Last Updated: 06/05/13 9:52pm
Now aged 37, the title comes 21 years into a professional career that has seen the Essex cueman reshape the game.
Here, we look at some of O'Sullivan's more memorable displays from down the years.
1997: Fastest 147
O'Sullivan's promise had already been brought to the nation's attention by a 147 break at the age of 15 and a UK Championship title success at 17. It was at the Crucible that he really won the nation's hearts, though, effortlessly posting a maximum break in his first-round clash with Mick Price in the astonishing time of five minutes and 20 seconds.

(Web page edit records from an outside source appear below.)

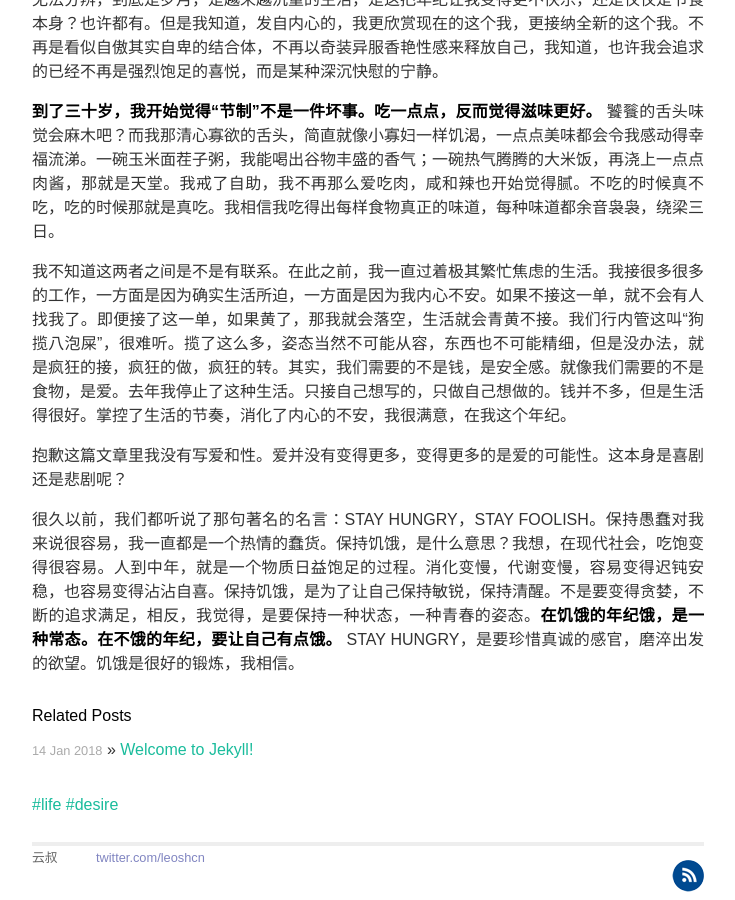
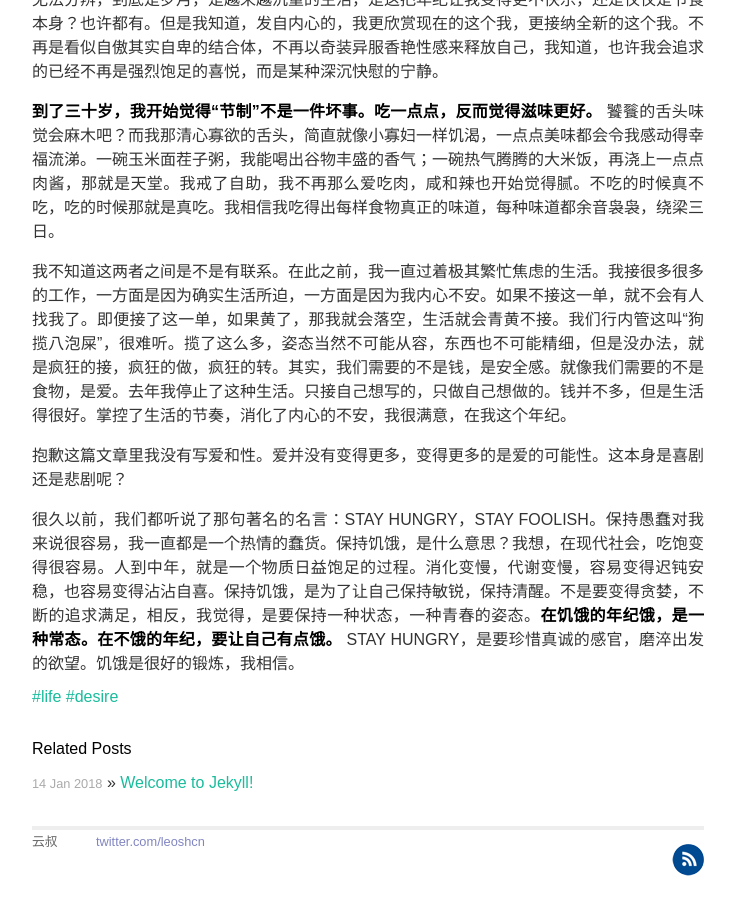
Before and after one commit to leoshcn/collection, a Jekyll site: the page built from _posts/2018-01-13-hunger-the-gift.markdown, in a window 1280 px wide and 900 px high, scrolled down 1633 px. Shown: the whole window, without its empty margins (272-1007 px from the left). Built offline with Jekyll 4.4.1, drawn with Linux system fonts in a browser that asks for light colours.

Commit message:
change order post

```diff
--- a/_layouts/post.html
+++ b/_layouts/post.html
@@ -10,15 +10,6 @@ layout: default
 	{{ content }}
 </div>
 
-<div id="related">
-  <h2>Related Posts</h2>
-  <ul class="posts">
-    {% for post in site.related_posts limit:3 %}
-      <li><span>{{ post.date | date_to_string }}</span> &raquo; <a href="{{ site.baseurl }}{{ post.url }}">{{ post.title }}</a></li>
-    {% endfor %}
-  </ul>
-</div>
-
 <div id="tag-bottom">
   {% if page.tags %}
   <span class="tags">
@@ -28,3 +19,12 @@ layout: default
   </span>
     {% endif %}
 </div>
+
+<div id="related">
+  <h2>Related Posts</h2>
+  <ul class="posts">
+    {% for post in site.related_posts limit:3 %}
+      <li><span>{{ post.date | date_to_string }}</span> &raquo; <a href="{{ site.baseurl }}{{ post.url }}">{{ post.title }}</a></li>
+    {% endfor %}
+  </ul>
+</div>
```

2001: First world title win
O'Sullivan finally cashed in his potential to win the game's biggest prize by beating John Higgins 18-14. A number of near misses left some wondering if the crowd favourite would ever win in Sheffield, but he dispelled all those doubts before dedicating the win to his father, Ronnie Sr, who was then serving a life sentence for murder.
2007: Semi-final maximum
O'Sullivan's UK Championship semi-final with Mark Selby was not high on quality but nonetheless went to a 17th-frame decider. Rather than playing cagey, snooker, though, O'Sullivan thumped in a breathtaking 147 and then admitted: "I cheated a bit really. I had been counting the dots on a spoon to keep focused." He beat Stephen Maguire in the final.
2009: New cue, same result
Forever trying to set himself new challenges to recover his old self, O'Sullivan resorted to smashing up his cue on the eve of the 2009 Masters and set about trying to win the tournament - one of his favourite events - with a brand new cue. "It was fun, I really went to town on it. I wanted an excuse not to play," he said. He achieved his mission, though, beating Selby in the final.
2012: Fourth world title
O'Sullivan entered the year under something of a cloud, with further talk of retirement combined with his ever-sliding ranking. Needing a positive result at the German Masters to avoid having to qualify for the World Championship, he came back from the brink in his first-round clash with Andrew Higginson before going on to take the title with a final win over Maguire. He then maintained his form through to the Worlds, making light work of stellar names such as Mark Williams and Neil Robertson before dismantling Ali Carter in the final.